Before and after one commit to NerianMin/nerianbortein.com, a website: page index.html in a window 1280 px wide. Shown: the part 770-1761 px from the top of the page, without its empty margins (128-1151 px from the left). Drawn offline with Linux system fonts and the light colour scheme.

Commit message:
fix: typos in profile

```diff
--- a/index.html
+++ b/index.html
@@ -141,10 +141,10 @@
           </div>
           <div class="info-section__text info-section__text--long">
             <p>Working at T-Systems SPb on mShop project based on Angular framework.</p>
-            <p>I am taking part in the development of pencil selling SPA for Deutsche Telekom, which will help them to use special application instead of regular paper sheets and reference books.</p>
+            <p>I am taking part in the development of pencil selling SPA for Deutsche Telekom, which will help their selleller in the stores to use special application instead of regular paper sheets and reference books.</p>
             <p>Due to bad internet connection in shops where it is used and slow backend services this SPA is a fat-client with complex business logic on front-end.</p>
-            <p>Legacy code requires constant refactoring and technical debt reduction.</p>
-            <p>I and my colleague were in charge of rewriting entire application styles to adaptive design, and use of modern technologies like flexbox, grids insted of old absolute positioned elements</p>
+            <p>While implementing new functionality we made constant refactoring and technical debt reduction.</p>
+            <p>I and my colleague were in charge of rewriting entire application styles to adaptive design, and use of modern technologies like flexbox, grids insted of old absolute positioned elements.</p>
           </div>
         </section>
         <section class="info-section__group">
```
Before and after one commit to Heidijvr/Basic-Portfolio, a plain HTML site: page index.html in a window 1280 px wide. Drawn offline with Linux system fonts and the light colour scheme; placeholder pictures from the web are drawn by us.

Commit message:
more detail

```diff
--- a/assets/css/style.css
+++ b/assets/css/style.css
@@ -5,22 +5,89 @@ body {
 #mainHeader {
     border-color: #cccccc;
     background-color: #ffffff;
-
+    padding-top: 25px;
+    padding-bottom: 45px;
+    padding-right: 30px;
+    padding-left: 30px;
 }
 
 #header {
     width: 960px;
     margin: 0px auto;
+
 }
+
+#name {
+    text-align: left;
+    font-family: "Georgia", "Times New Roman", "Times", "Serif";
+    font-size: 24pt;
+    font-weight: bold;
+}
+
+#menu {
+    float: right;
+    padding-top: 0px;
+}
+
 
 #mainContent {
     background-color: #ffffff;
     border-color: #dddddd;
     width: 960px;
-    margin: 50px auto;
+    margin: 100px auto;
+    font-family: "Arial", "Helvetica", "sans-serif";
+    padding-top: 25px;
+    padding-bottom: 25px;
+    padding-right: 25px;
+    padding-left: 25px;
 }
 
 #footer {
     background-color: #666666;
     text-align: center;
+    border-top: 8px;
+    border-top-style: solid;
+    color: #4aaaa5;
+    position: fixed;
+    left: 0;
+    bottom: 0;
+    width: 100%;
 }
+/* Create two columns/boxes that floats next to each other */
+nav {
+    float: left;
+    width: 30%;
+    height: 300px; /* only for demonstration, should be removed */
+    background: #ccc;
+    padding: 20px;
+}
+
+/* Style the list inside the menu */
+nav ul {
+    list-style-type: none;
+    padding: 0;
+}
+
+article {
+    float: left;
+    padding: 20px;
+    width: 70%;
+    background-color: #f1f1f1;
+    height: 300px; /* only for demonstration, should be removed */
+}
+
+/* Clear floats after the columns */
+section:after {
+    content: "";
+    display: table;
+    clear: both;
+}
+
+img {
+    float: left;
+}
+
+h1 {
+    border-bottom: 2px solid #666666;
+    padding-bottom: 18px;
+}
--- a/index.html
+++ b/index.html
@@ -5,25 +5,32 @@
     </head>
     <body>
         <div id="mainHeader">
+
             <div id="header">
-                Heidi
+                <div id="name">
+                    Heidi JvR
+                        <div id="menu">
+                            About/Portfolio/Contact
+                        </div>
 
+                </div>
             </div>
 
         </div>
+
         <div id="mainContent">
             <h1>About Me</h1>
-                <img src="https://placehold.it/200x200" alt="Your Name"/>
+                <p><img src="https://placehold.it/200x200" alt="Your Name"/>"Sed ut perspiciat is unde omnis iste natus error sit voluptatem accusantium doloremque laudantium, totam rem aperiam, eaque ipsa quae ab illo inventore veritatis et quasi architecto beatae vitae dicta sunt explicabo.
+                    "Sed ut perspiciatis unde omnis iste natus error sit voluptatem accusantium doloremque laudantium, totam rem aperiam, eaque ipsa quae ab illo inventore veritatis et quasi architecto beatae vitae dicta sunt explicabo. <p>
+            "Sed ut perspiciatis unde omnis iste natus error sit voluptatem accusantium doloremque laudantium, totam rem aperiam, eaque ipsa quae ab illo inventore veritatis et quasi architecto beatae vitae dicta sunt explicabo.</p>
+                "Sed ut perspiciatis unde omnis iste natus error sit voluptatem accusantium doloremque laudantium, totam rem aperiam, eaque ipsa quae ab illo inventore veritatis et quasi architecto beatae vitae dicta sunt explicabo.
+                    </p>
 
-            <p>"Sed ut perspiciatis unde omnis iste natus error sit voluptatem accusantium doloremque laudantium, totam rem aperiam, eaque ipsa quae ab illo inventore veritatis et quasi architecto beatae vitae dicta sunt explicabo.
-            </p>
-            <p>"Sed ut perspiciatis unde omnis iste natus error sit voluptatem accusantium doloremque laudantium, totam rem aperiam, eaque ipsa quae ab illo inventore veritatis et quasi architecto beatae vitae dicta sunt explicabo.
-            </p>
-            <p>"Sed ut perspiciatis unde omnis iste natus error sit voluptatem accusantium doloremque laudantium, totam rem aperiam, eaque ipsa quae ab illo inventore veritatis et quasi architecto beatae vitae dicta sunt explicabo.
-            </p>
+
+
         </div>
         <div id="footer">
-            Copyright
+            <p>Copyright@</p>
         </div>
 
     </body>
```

+===+

PROBLEM TO SOLVE:
List the lines of the material in which the word "color" occurs.

REPLY:
     border-color: #cccccc;
     background-color: #ffffff;
     background-color: #ffffff;
     border-color: #dddddd;
     background-color: #666666;
+    color: #4aaaa5;
+    background-color: #f1f1f1;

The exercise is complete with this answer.